(Saved entries)

○ ○ ○ ○ ○ ○ ○

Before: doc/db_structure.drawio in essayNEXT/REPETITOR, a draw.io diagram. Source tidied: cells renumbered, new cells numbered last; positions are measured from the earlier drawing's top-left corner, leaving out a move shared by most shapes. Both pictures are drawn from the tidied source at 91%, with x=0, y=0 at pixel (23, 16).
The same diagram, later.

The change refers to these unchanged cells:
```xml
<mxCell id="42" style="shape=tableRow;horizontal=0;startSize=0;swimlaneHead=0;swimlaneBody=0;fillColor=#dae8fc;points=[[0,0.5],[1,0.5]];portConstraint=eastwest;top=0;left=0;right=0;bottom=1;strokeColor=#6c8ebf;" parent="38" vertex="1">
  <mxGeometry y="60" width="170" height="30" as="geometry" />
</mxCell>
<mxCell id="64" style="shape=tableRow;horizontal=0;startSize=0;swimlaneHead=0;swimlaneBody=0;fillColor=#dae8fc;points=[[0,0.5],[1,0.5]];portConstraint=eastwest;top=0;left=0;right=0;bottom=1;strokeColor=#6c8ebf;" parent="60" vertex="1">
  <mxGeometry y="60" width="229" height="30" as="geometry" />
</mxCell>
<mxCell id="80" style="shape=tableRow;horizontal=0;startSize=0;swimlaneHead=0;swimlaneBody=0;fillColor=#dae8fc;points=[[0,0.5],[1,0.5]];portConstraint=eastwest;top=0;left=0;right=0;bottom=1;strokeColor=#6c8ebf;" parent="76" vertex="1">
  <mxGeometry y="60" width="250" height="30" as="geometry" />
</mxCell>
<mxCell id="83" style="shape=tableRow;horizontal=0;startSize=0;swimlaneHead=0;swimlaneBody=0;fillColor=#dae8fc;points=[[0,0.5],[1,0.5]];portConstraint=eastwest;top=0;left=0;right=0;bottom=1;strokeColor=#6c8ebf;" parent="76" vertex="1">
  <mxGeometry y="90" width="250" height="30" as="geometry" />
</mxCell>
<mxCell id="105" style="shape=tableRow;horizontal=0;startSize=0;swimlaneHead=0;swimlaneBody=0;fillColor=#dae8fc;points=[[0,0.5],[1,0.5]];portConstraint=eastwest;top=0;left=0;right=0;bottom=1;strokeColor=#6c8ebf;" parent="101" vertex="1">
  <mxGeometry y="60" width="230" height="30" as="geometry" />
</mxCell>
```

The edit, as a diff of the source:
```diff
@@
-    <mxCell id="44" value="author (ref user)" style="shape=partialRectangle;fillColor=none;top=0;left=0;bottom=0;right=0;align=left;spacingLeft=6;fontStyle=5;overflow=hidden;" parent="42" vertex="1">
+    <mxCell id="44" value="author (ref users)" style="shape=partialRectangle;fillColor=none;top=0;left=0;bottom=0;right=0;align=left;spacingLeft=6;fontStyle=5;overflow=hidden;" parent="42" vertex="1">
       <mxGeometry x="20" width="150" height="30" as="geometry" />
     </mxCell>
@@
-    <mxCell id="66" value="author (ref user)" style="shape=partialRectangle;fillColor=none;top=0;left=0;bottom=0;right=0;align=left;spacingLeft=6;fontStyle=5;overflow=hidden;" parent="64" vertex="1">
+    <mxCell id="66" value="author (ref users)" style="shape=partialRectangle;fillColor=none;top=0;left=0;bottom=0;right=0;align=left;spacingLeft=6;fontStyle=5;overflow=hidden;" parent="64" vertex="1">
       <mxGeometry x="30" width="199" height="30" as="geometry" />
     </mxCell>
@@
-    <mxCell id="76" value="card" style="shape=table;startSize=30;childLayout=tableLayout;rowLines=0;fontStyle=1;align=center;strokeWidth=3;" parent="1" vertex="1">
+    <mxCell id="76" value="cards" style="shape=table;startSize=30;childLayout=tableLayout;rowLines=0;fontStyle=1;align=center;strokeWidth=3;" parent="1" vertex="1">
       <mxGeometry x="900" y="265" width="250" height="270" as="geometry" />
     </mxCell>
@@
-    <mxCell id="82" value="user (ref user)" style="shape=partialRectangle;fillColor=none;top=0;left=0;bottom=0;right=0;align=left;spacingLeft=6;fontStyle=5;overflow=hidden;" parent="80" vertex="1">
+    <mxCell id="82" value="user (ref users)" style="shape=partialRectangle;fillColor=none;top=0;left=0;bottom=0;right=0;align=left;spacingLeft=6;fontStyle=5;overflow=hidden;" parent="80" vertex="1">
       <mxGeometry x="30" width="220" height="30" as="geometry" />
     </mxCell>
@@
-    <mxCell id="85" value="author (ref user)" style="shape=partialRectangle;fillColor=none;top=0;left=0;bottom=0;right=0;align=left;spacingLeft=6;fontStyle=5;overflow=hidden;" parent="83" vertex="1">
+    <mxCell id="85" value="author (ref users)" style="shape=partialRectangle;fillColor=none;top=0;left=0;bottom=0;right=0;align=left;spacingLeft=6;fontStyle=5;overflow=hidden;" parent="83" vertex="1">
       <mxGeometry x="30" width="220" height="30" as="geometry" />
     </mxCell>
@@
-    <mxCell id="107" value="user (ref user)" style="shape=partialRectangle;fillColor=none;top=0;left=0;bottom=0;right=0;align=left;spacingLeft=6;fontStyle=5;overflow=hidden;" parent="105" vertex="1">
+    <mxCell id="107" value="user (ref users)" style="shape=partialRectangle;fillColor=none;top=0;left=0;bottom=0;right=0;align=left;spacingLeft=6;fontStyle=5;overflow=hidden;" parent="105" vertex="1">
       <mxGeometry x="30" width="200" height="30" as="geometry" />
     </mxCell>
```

○ ○ ○ ○ ○ ○ ○

TASK REQUIREMENTS
None of the records may be omitted; each is to be printed exactly.

EXPECTED ANSWER
Before: doc/db_structure.drawio in essayNEXT/REPETITOR, a draw.io diagram. Source tidied: cells renumbered, new cells numbered last; positions are measured from the earlier drawing's top-left corner, leaving out a move shared by most shapes. Both pictures are drawn from the tidied source at 91%, with x=0, y=0 at pixel (23, 16).
The same diagram, later.

The change refers to these unchanged cells:
```xml
<mxCell id="42" style="shape=tableRow;horizontal=0;startSize=0;swimlaneHead=0;swimlaneBody=0;fillColor=#dae8fc;points=[[0,0.5],[1,0.5]];portConstraint=eastwest;top=0;left=0;right=0;bottom=1;strokeColor=#6c8ebf;" parent="38" vertex="1">
  <mxGeometry y="60" width="170" height="30" as="geometry" />
</mxCell>
<mxCell id="64" style="shape=tableRow;horizontal=0;startSize=0;swimlaneHead=0;swimlaneBody=0;fillColor=#dae8fc;points=[[0,0.5],[1,0.5]];portConstraint=eastwest;top=0;left=0;right=0;bottom=1;strokeColor=#6c8ebf;" parent="60" vertex="1">
  <mxGeometry y="60" width="229" height="30" as="geometry" />
</mxCell>
<mxCell id="80" style="shape=tableRow;horizontal=0;startSize=0;swimlaneHead=0;swimlaneBody=0;fillColor=#dae8fc;points=[[0,0.5],[1,0.5]];portConstraint=eastwest;top=0;left=0;right=0;bottom=1;strokeColor=#6c8ebf;" parent="76" vertex="1">
  <mxGeometry y="60" width="250" height="30" as="geometry" />
</mxCell>
<mxCell id="83" style="shape=tableRow;horizontal=0;startSize=0;swimlaneHead=0;swimlaneBody=0;fillColor=#dae8fc;points=[[0,0.5],[1,0.5]];portConstraint=eastwest;top=0;left=0;right=0;bottom=1;strokeColor=#6c8ebf;" parent="76" vertex="1">
  <mxGeometry y="90" width="250" height="30" as="geometry" />
</mxCell>
<mxCell id="105" style="shape=tableRow;horizontal=0;startSize=0;swimlaneHead=0;swimlaneBody=0;fillColor=#dae8fc;points=[[0,0.5],[1,0.5]];portConstraint=eastwest;top=0;left=0;right=0;bottom=1;strokeColor=#6c8ebf;" parent="101" vertex="1">
  <mxGeometry y="60" width="230" height="30" as="geometry" />
</mxCell>
```

The edit, as a diff of the source:
```diff
@@
-    <mxCell id="44" value="author (ref user)" style="shape=partialRectangle;fillColor=none;top=0;left=0;bottom=0;right=0;align=left;spacingLeft=6;fontStyle=5;overflow=hidden;" parent="42" vertex="1">
+    <mxCell id="44" value="author (ref users)" style="shape=partialRectangle;fillColor=none;top=0;left=0;bottom=0;right=0;align=left;spacingLeft=6;fontStyle=5;overflow=hidden;" parent="42" vertex="1">
       <mxGeometry x="20" width="150" height="30" as="geometry" />
     </mxCell>
@@
-    <mxCell id="66" value="author (ref user)" style="shape=partialRectangle;fillColor=none;top=0;left=0;bottom=0;right=0;align=left;spacingLeft=6;fontStyle=5;overflow=hidden;" parent="64" vertex="1">
+    <mxCell id="66" value="author (ref users)" style="shape=partialRectangle;fillColor=none;top=0;left=0;bottom=0;right=0;align=left;spacingLeft=6;fontStyle=5;overflow=hidden;" parent="64" vertex="1">
       <mxGeometry x="30" width="199" height="30" as="geometry" />
     </mxCell>
@@
-    <mxCell id="76" value="card" style="shape=table;startSize=30;childLayout=tableLayout;rowLines=0;fontStyle=1;align=center;strokeWidth=3;" parent="1" vertex="1">
+    <mxCell id="76" value="cards" style="shape=table;startSize=30;childLayout=tableLayout;rowLines=0;fontStyle=1;align=center;strokeWidth=3;" parent="1" vertex="1">
       <mxGeometry x="900" y="265" width="250" height="270" as="geometry" />
     </mxCell>
@@
-    <mxCell id="82" value="user (ref user)" style="shape=partialRectangle;fillColor=none;top=0;left=0;bottom=0;right=0;align=left;spacingLeft=6;fontStyle=5;overflow=hidden;" parent="80" vertex="1">
+    <mxCell id="82" value="user (ref users)" style="shape=partialRectangle;fillColor=none;top=0;left=0;bottom=0;right=0;align=left;spacingLeft=6;fontStyle=5;overflow=hidden;" parent="80" vertex="1">
       <mxGeometry x="30" width="220" height="30" as="geometry" />
     </mxCell>
@@
-    <mxCell id="85" value="author (ref user)" style="shape=partialRectangle;fillColor=none;top=0;left=0;bottom=0;right=0;align=left;spacingLeft=6;fontStyle=5;overflow=hidden;" parent="83" vertex="1">
+    <mxCell id="85" value="author (ref users)" style="shape=partialRectangle;fillColor=none;top=0;left=0;bottom=0;right=0;align=left;spacingLeft=6;fontStyle=5;overflow=hidden;" parent="83" vertex="1">
       <mxGeometry x="30" width="220" height="30" as="geometry" />
     </mxCell>
@@
-    <mxCell id="107" value="user (ref user)" style="shape=partialRectangle;fillColor=none;top=0;left=0;bottom=0;right=0;align=left;spacingLeft=6;fontStyle=5;overflow=hidden;" parent="105" vertex="1">
+    <mxCell id="107" value="user (ref users)" style="shape=partialRectangle;fillColor=none;top=0;left=0;bottom=0;right=0;align=left;spacingLeft=6;fontStyle=5;overflow=hidden;" parent="105" vertex="1">
       <mxGeometry x="30" width="200" height="30" as="geometry" />
     </mxCell>
```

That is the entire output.